Engadget sat down with Calista Redmond from RISC-V International, Krste Asanović from SiFive, Ted Marena of Western Digital, and Art Swift from Esperanto Technologies to talk about RISC-V.

This is an open-standard processor architecture that hopes to open up chip design to many companies from startups to major firms. RISC-V enables companies to design their own chips without paying license fees to the big industry players like Intel and ARM, and provides a structure for companies to produce their own custom processors, micro-controllers and chips.

Silicon may be at the heart of most gadgets, but it’s not the only semiconductor around.

Gallium nitride has been getting a lot of attention recently for it’s electrical properties, which outperform silicon in a lot of areas.

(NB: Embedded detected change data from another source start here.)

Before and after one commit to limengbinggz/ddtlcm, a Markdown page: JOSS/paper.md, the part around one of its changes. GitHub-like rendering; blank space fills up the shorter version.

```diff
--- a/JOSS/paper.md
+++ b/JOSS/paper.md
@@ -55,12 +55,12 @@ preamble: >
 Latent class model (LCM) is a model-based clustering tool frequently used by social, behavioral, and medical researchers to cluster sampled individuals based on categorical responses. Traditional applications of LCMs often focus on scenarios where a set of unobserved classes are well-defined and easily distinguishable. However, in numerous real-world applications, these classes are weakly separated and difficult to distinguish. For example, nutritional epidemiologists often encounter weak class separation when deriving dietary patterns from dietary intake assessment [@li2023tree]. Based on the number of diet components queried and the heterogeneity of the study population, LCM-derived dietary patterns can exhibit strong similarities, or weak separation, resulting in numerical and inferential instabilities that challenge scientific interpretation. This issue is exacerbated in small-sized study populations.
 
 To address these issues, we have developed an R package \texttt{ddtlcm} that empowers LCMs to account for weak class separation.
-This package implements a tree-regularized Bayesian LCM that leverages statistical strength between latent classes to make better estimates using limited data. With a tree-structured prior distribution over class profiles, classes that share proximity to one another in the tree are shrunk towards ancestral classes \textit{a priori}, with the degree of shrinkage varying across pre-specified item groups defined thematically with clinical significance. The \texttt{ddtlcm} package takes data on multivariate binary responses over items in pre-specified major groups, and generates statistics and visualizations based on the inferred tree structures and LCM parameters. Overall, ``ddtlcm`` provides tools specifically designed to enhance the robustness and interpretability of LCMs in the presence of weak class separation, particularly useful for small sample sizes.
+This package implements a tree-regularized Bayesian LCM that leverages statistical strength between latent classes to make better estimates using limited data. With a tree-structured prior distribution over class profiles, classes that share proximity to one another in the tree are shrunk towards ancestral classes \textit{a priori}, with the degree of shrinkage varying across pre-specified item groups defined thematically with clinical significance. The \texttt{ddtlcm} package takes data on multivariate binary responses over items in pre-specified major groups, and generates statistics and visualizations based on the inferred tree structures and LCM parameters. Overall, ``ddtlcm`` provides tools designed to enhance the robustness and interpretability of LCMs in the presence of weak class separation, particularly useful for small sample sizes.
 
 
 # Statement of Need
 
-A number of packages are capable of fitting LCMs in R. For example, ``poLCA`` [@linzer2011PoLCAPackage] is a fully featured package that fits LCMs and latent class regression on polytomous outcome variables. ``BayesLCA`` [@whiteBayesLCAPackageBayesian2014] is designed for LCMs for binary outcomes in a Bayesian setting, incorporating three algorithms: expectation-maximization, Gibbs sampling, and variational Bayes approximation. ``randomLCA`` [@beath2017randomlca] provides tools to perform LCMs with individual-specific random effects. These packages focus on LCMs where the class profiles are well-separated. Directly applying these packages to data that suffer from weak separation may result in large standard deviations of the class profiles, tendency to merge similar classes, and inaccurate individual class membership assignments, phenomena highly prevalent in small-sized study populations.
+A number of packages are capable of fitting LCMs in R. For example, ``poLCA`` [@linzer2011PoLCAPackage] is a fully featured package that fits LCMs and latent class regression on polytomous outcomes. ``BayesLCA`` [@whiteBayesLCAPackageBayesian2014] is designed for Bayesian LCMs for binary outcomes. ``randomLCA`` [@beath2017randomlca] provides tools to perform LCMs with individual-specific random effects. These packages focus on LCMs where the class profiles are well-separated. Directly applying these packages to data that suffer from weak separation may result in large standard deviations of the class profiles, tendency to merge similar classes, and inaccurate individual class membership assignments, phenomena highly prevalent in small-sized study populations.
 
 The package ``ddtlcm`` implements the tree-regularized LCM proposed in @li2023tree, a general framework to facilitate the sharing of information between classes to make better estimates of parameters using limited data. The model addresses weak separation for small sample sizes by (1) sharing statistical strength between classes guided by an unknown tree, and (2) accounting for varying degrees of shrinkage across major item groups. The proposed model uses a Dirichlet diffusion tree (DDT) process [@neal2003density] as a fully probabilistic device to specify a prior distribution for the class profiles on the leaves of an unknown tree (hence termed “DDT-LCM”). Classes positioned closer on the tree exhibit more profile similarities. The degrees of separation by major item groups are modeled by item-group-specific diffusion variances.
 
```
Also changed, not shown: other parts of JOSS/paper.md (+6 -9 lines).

Gallium nitride has the potential to revolution power systems, including solar, electric vehicles, and even phone chargers.

Beyond that, it’s finding uses in the mobile industry, and could even be used to build ultra fast processors.

But how feasible is any of that, and even if it’s possible, how long will it take? 

2020 is the year 5G will finally arrive for some, but will it live up to the hype?

Part of the problem is that 5G isn’t one thing, it’s a collection of different technologies, and various cell providers are focusing on different improvements that can radically change the experience of 5G.

Engadget explains. 

Engadget has a first look at Samsung’s robot chef.

Normally when I miss breakfast, it’s by choice. Today, it was because I was in a rush to get to Samsung’s booth on the CES show floor and see if I could get any face time with the company’s cute new rolling robot. (That, uh, didn’t go so great.) The trip was still well worth it, though, because I got to eat a tofu salad partially made by a pair of robotic arms slung from the bottom of some kitchen cabinets.

Read the full story on Engadget.